(2) It’s small and independent, you should support it!
This is misguided, if admirable, thinking. The rules for conduct and professionalism shouldn’t differ because a business is small, or a magazine is independent. If you would criticise businesses such as Anthropologie, Urban Outfitters, Condé Nast, et al, for some practice or execution, you should hold yourself accountable to the same standards. This applies to advertising, sourcing contributors, promotion and - particularly in the case of this post - editorial quality and integrity.
The main problem we both see with certain blogs and independent publications is precisely a lack of knowledge and professionalism. There have long been editorial standards followed by journalists and publications (and it’s on the basis of a breach of those standards that they are often critiqued). But independent publications make up their own rules of submission, publication, and advertising guidelines. This can be liberating in many ways, helping a publication innovate and ‘stand apart’, but its flip side is often unprofessionalism. We find this particularly true with regard to sourcing quality content, allowing diversity and handling submission processes.
We get the sense that some indie magazines are run like blogging cliques, which undermines their creativity, hard work and loftier ideals. Editing a magazine properly is neither a hobby nor an exercise in nepotism – you either invest a certain level of professionalism into it, or not. It’s also not about running a high school clique of the ‘cool kids’. If indie magazines really want to provide serious counter publications to the mainstream, they must be willing to cultivate a professional attitude towards content acquisition and quality.
Blogs got going, in no small part, as a result of dissatisfaction with mainstream, traditional media. But now blog and indie publication content often has significantly less editorial integrity, with content often sourced from a limited pool of popular contributors, many of whom have little interest in writing as a profession or an art. Fair enough, some people’s talent lies in photography, illustration, design and style. And both of us admire (and frequently gasp over) their obvious talent. But the writing does count for something too, and it’s disappointing that equal energy is not devoted to it in such publications and that serious writers are turned away and discouraged.
If photographers don’t like their work being devalued and uncredited online, writers don’t like constantly playing second fiddle to visual content. Turning away writers who publish and successfully practice their art in favour of bloggers who confess to not even like writing is insulting. And it makes us feel jaded about the role we can play in both the creation and consumption of this content, much as we might admire and support the underlying philosophy.
Ultimately, we’re raising this topic because we both care passionately about independent creative work and outlets.
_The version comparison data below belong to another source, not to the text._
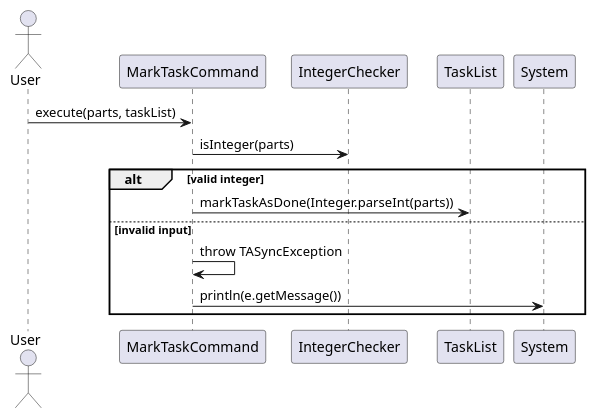
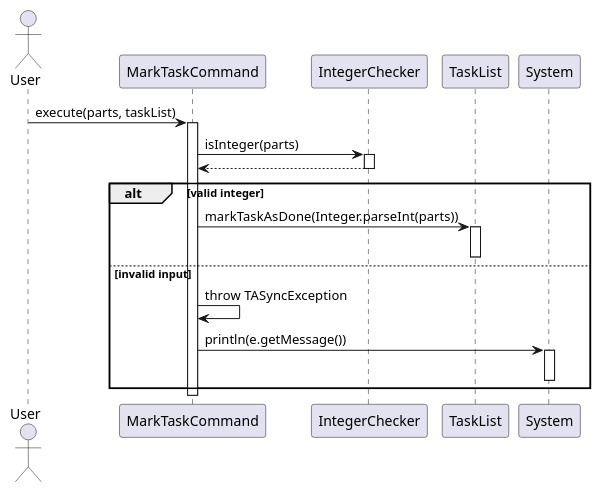
One commit to wongyihao02/tp changed the diagram in docs/diagrams/tasklistcommands/MarkTaskCommandSequenceDiagram.puml. Above: the diagram before and after it, drawn with PlantUML. The commit also changed 19 other files, not shown here.

Commit message:
Add activation bar for task command sequence diagrams

```diff
--- a/docs/diagrams/tasklistcommands/MarkTaskCommandSequenceDiagram.puml
+++ b/docs/diagrams/tasklistcommands/MarkTaskCommandSequenceDiagram.puml
@@ -1,21 +1,31 @@
 @startuml
 'https://plantuml.com/sequence-diagram
 
 actor User
 
 participant "MarkTaskCommand" as MarkCmd
 participant "IntegerChecker" as Checker
 participant "TaskList" as TaskList
 participant "System" as Console
 
 User -> MarkCmd : execute(parts, taskList)
+activate MarkCmd
 
 MarkCmd -> Checker : isInteger(parts)
+activate Checker
+Checker --> MarkCmd
+deactivate Checker
+
 alt valid integer
     MarkCmd -> TaskList : markTaskAsDone(Integer.parseInt(parts))
+    activate TaskList
+    deactivate TaskList
 else invalid input
     MarkCmd -> MarkCmd : throw TASyncException
     MarkCmd -> Console : println(e.getMessage())
+    activate Console
+    deactivate Console
 end
 
+deactivate MarkCmd
 @enduml
```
We’re both struggling because this community we once felt part of feels increasingly like a place with little respect for the craft of writing, and that’s an alienating feeling. And if we’re feeling it, we imagine others are too, both as writers and readers. We want indie magazines and blogs to be taken seriously, and to be the best, because we have faith in them. We care as both writers and readers/consumers. And we hope you care enough to read this post with an open mind.